[Stored dataset items]
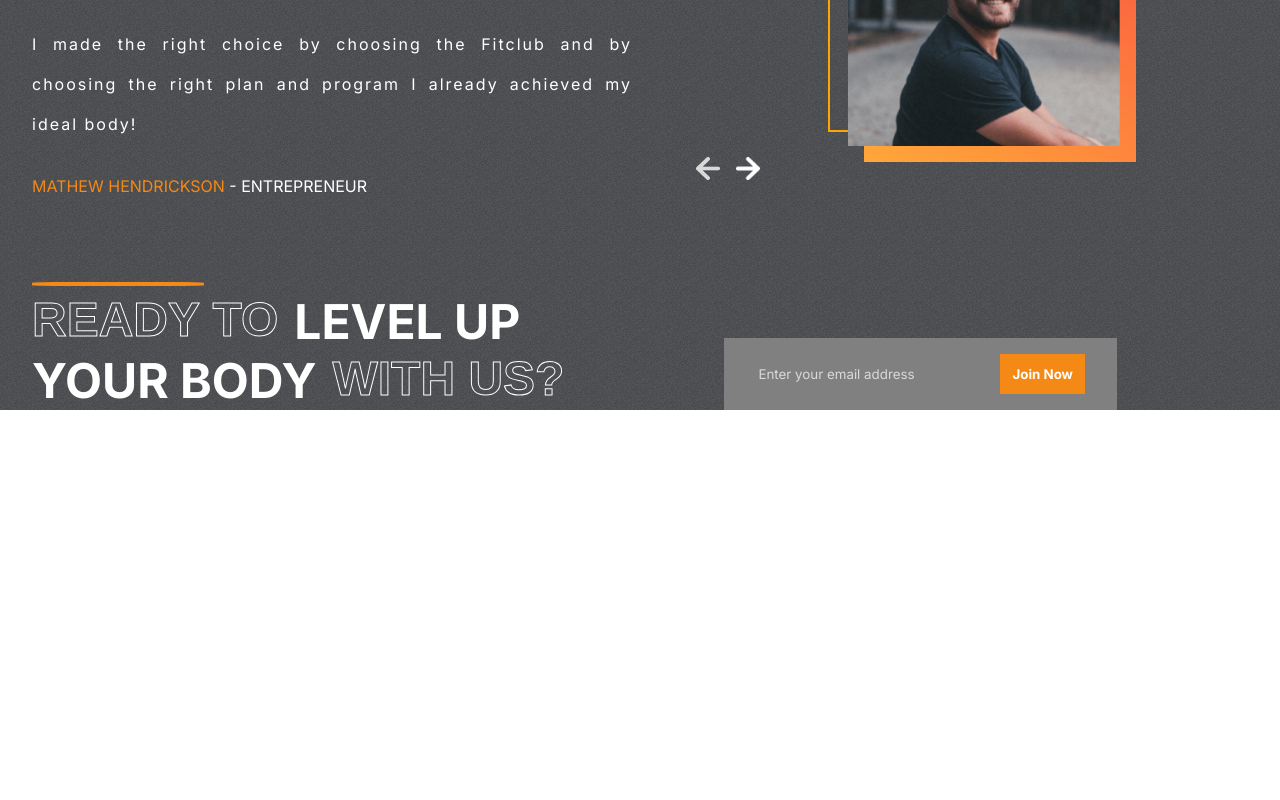
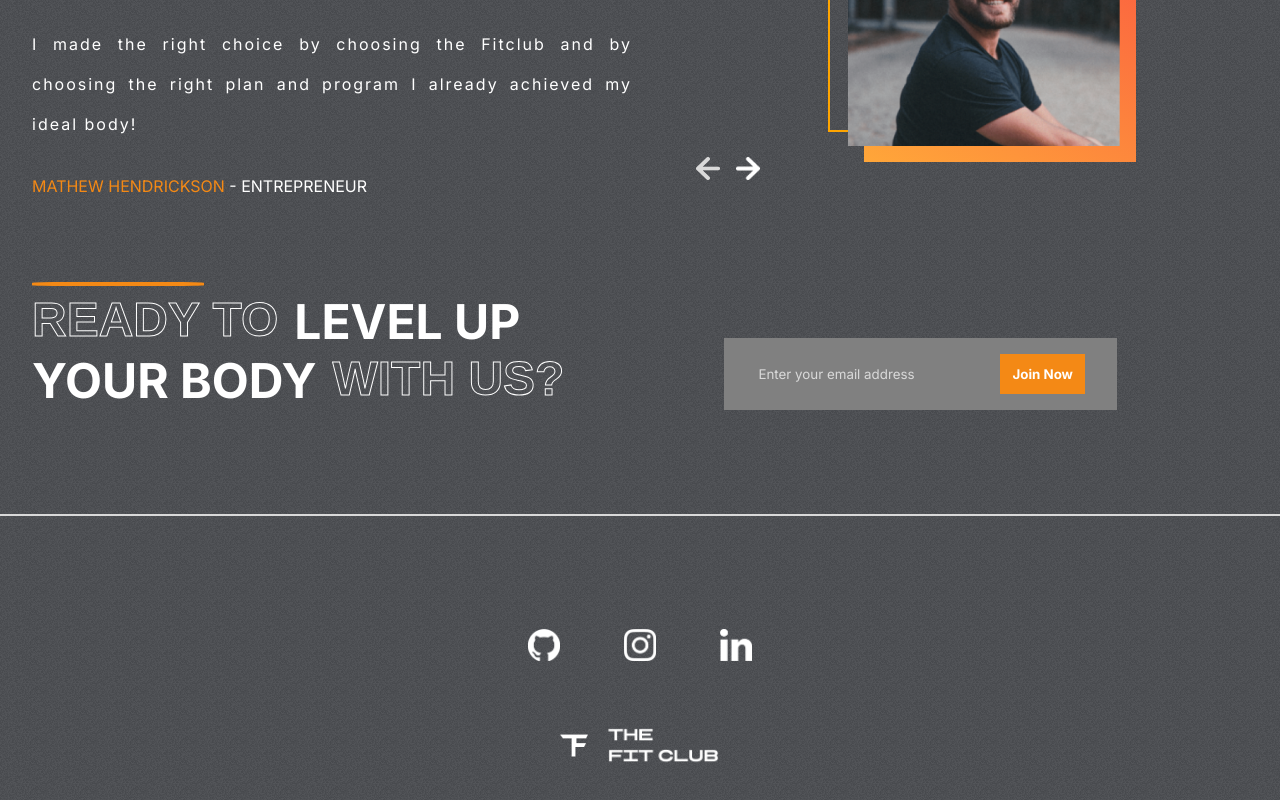
Before and after one commit to AnnaKuliga/react-responsive-gym-app, a React (Create React App) app: page / in a window 1280 px wide. Shown: the part 2708-3508 px from the top of the page. Before the commit the page ends 3118 px from the top, so only its background shows below. Built offline with nearby package versions, Linux system fonts and the light colour scheme.

Commit message:
Added footer section

```diff
--- a/src/App.js
+++ b/src/App.js
@@ -1,4 +1,5 @@
 import "./App.css";
+import Footer from "./components/Footer";
 import Hero from "./components/Hero";
 import Join from "./components/Join";
 import Plans from "./components/Plans";
@@ -15,6 +16,7 @@
       <Plans />
       <Testimonials />
       <Join />
+      <Footer />
     </div>
   );
 }
--- /dev/null
+++ b/src/components/Footer.css
@@ -0,0 +1,27 @@
+.Footer-container {
+  position: relative;
+}
+.Footer-container > hr {
+  border: 1px solid var(--lightgray);
+}
+.footer {
+  padding: 1rem 2rem;
+  display: flex;
+  flex-direction: column;
+  gap: 4rem;
+  align-items: center;
+  justify-content: center;
+  height: 20rem;
+}
+.social-links {
+  display: flex;
+  gap: 4rem;
+}
+.social-links > img {
+  width: 2rem;
+  height: 2rem;
+  cursor: pointer;
+}
+.logo-f > img {
+  width: 10rem;
+}
--- /dev/null
+++ b/src/components/Footer.jsx
@@ -0,0 +1,26 @@
+import React from "react";
+import "./Footer.css";
+import Github from "../assets/github.png";
+import Instagram from "../assets/instagram.png";
+import Linkedin from "../assets/linkedin.png";
+import Logo from "../assets/logo.png";
+
+const Footer = () => {
+  return (
+    <div className="Footer-container">
+      <hr />
+      <div className="footer">
+        <div className="social-links">
+          <img src={Github} alt="" />
+          <img src={Instagram} alt="" />
+          <img src={Linkedin} alt="" />
+        </div>
+        <div className="logo-f">
+          <img src={Logo} alt="" />
+        </div>
+      </div>
+    </div>
+  );
+};
+
+export default Footer;
```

## [Your goal]
Show the lines of the records that contain the word "Linkedin".

## [Answer box]
+import Linkedin from "../assets/linkedin.png";
+          <img src={Linkedin} alt="" />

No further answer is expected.